> [Supplied information]:
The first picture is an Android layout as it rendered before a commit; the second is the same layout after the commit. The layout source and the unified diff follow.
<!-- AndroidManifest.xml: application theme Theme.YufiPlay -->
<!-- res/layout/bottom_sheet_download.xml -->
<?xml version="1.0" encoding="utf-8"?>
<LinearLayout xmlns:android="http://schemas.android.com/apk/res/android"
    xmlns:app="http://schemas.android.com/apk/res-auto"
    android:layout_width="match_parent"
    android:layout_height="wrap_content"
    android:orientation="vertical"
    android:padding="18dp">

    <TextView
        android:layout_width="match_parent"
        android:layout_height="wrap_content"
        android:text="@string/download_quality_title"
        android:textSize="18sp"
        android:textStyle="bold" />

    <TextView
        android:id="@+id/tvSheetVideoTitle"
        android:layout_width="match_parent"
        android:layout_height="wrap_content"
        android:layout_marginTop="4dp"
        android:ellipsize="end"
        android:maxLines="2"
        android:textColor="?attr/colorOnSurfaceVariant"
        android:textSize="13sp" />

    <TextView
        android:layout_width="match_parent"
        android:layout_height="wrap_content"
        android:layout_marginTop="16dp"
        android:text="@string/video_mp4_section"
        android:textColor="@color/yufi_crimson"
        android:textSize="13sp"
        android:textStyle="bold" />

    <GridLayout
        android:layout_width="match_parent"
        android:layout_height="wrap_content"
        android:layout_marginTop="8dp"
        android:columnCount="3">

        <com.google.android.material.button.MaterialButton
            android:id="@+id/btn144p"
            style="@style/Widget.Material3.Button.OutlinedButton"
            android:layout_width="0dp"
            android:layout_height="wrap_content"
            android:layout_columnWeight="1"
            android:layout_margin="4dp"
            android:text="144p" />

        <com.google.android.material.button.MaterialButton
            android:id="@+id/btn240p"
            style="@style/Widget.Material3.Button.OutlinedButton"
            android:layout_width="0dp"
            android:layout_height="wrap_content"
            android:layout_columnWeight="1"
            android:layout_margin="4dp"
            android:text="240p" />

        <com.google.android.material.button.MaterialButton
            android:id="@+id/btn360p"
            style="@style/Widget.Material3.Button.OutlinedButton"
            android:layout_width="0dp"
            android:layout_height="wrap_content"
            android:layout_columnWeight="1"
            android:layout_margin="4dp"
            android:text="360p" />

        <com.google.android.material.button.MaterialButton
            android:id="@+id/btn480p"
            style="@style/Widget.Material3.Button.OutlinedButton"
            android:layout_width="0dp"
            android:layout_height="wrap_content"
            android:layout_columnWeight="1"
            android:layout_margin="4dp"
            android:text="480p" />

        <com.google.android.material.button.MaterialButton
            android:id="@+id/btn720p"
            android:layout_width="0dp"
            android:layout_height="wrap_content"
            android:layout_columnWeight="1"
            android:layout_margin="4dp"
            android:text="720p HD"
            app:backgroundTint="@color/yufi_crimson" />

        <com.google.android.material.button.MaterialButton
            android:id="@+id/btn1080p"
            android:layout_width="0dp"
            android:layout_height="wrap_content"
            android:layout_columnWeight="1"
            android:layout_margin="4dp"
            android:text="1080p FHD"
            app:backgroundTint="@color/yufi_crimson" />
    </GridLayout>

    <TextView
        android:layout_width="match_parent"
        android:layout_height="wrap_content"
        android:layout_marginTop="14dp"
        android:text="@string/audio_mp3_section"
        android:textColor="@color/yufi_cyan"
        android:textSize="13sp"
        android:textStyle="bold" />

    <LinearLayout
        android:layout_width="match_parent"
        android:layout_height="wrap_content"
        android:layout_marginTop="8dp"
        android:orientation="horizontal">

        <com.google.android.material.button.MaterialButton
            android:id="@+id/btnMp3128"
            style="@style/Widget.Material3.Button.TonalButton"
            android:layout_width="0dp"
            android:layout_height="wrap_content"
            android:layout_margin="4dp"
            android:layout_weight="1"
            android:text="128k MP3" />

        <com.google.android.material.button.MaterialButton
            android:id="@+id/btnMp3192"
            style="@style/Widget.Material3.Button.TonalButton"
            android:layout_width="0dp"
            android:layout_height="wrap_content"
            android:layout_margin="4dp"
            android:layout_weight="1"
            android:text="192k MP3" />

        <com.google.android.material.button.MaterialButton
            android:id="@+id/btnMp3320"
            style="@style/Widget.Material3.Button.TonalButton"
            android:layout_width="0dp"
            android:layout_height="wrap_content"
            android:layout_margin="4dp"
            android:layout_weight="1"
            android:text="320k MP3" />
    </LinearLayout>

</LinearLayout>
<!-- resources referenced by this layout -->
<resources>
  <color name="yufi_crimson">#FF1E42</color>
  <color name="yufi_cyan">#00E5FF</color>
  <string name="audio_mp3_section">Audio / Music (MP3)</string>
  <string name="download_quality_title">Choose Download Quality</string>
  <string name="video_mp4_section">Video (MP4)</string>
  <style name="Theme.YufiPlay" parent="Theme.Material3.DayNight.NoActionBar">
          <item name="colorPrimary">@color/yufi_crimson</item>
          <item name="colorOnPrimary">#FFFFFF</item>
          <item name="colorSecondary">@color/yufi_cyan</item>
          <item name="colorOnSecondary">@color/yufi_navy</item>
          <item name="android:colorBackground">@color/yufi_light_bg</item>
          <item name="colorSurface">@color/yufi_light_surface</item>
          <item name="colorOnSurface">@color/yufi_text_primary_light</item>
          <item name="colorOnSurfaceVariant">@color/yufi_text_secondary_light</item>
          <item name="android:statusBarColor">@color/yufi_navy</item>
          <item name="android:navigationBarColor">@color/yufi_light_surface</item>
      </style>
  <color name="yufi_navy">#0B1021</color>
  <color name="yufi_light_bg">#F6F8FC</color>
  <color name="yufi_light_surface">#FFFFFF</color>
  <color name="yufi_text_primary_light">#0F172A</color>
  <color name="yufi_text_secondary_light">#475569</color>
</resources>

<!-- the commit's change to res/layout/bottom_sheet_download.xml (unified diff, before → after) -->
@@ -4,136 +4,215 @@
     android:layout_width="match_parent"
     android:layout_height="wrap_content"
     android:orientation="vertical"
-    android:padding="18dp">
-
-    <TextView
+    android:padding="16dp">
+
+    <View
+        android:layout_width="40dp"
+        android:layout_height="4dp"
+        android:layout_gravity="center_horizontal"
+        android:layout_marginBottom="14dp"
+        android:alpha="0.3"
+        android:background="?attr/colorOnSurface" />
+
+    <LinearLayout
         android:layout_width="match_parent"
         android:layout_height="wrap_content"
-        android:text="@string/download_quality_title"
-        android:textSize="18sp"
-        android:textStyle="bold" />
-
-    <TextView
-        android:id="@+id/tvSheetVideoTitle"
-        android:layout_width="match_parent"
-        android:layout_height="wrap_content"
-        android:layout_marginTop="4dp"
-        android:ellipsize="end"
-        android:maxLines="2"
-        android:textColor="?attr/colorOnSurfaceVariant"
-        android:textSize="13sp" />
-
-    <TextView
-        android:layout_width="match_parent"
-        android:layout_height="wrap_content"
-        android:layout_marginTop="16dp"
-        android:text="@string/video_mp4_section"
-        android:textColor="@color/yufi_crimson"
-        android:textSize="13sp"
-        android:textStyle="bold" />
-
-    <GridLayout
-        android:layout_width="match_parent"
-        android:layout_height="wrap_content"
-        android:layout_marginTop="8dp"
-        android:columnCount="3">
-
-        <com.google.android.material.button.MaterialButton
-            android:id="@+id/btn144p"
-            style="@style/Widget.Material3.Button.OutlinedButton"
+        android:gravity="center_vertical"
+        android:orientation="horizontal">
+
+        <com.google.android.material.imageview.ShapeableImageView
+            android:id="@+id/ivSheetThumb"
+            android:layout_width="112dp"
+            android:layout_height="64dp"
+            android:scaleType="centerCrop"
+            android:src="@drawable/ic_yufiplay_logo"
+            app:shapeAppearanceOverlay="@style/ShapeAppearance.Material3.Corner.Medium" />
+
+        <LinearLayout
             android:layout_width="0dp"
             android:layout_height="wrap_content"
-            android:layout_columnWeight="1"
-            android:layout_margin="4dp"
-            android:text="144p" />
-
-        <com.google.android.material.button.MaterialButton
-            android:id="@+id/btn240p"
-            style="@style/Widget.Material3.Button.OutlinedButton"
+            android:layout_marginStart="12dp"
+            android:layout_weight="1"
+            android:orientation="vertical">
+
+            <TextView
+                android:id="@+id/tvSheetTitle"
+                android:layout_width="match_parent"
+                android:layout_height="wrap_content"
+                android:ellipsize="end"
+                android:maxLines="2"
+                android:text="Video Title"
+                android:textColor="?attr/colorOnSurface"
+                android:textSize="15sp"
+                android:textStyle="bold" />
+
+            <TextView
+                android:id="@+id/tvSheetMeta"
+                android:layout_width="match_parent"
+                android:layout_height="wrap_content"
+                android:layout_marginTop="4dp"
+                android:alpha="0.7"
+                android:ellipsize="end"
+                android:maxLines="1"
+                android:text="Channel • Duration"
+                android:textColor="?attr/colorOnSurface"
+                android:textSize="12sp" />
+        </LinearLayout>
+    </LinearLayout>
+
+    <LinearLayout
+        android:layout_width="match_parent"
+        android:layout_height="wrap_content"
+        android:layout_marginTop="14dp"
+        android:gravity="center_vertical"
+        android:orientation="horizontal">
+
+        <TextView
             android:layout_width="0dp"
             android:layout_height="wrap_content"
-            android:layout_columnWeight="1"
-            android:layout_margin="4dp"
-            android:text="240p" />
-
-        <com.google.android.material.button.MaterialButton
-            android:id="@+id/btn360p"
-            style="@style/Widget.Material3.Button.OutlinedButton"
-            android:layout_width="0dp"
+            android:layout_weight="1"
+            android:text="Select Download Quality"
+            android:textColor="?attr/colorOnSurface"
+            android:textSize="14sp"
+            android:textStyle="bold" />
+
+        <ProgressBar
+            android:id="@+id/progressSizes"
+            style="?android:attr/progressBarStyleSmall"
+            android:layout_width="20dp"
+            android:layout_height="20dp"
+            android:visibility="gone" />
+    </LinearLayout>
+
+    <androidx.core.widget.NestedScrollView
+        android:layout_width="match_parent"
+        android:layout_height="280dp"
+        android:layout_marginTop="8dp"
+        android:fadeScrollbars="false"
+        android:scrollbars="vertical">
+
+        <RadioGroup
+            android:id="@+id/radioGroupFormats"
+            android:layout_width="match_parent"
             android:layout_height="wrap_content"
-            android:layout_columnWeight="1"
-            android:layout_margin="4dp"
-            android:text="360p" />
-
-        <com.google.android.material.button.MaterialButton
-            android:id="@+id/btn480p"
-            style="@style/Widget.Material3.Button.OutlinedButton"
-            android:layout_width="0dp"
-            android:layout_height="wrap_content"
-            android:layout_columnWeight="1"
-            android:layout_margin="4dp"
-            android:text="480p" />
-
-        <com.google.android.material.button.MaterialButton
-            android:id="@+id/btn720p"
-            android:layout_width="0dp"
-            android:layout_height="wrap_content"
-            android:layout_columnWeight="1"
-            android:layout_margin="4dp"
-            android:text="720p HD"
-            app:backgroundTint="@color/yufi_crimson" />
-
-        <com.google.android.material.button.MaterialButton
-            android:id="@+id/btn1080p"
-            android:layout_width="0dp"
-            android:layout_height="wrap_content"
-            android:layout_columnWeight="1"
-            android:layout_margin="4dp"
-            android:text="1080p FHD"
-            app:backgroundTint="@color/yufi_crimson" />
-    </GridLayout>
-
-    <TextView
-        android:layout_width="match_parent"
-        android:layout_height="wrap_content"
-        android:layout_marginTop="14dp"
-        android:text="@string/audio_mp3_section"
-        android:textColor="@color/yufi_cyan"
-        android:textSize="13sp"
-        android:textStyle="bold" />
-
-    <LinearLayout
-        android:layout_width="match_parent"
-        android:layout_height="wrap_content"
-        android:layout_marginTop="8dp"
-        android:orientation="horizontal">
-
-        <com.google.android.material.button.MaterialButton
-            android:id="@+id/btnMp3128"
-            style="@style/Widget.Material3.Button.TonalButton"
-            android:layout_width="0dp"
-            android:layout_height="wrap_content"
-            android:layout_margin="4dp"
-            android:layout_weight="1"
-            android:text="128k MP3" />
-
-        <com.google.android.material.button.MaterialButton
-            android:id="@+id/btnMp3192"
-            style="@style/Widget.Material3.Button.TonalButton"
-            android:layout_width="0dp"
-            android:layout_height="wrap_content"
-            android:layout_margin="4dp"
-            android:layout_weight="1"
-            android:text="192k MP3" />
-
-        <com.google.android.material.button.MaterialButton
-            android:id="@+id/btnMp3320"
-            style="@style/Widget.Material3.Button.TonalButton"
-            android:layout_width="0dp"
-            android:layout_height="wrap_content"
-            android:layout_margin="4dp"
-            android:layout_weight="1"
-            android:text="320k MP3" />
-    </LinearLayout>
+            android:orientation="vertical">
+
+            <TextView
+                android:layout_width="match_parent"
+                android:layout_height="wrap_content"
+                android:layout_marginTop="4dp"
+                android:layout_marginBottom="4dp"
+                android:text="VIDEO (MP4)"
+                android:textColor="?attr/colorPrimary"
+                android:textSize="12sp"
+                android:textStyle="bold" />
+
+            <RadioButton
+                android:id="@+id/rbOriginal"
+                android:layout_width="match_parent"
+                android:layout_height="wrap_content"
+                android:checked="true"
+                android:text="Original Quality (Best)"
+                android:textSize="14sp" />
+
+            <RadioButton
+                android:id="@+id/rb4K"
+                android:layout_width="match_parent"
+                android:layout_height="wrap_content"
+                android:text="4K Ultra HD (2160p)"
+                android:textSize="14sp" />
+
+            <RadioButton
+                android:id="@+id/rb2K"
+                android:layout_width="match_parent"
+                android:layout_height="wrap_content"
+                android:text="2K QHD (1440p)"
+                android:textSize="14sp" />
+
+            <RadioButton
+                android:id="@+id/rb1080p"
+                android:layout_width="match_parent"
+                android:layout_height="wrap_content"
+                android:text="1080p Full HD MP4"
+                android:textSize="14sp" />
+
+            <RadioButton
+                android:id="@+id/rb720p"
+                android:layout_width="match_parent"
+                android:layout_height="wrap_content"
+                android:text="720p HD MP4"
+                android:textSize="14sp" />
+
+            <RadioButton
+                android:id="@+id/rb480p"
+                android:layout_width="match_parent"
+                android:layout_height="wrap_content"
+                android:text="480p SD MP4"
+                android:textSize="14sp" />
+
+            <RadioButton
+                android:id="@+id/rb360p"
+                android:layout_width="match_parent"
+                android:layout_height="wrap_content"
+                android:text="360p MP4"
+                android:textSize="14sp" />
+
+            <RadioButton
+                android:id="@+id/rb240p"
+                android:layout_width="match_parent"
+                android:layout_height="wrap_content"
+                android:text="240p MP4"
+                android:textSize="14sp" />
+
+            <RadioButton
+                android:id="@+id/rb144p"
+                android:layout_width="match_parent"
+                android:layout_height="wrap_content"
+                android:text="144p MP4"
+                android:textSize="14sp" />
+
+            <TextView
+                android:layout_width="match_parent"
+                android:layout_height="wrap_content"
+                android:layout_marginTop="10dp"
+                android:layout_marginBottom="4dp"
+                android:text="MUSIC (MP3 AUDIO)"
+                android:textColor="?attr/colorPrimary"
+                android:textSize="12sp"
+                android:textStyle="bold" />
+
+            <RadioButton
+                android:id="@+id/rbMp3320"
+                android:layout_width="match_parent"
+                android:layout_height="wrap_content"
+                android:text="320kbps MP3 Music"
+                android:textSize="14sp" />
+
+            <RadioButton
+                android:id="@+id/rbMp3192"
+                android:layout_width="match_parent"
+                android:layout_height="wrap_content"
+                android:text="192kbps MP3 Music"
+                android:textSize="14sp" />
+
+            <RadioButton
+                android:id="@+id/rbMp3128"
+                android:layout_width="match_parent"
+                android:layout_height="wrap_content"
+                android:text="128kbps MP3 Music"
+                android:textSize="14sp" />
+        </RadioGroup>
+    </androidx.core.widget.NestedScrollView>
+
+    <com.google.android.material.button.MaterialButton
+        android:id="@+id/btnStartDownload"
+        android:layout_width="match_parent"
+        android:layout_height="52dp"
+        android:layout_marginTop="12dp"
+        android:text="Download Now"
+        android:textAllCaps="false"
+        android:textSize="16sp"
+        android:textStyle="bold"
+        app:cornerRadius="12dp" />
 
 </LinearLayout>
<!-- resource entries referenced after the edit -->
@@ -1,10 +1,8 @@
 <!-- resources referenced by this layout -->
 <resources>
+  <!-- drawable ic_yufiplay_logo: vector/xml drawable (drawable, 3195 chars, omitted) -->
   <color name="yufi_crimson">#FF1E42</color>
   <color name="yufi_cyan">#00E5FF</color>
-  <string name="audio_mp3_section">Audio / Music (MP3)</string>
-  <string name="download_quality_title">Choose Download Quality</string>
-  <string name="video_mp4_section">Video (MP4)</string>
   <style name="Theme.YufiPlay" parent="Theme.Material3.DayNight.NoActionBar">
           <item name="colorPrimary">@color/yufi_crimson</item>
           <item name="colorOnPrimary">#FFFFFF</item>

> [Exercise requirements]: In the material above, find every line with the word "string" and show it.

> [Exercise result]:
        android:text="@string/download_quality_title"
        android:text="@string/video_mp4_section"
        android:text="@string/audio_mp3_section"
  <string name="audio_mp3_section">Audio / Music (MP3)</string>
  <string name="download_quality_title">Choose Download Quality</string>
  <string name="video_mp4_section">Video (MP4)</string>
-        android:text="@string/download_quality_title"
-        android:text="@string/video_mp4_section"
-        android:text="@string/audio_mp3_section"
-  <string name="audio_mp3_section">Audio / Music (MP3)</string>
-  <string name="download_quality_title">Choose Download Quality</string>
-  <string name="video_mp4_section">Video (MP4)</string>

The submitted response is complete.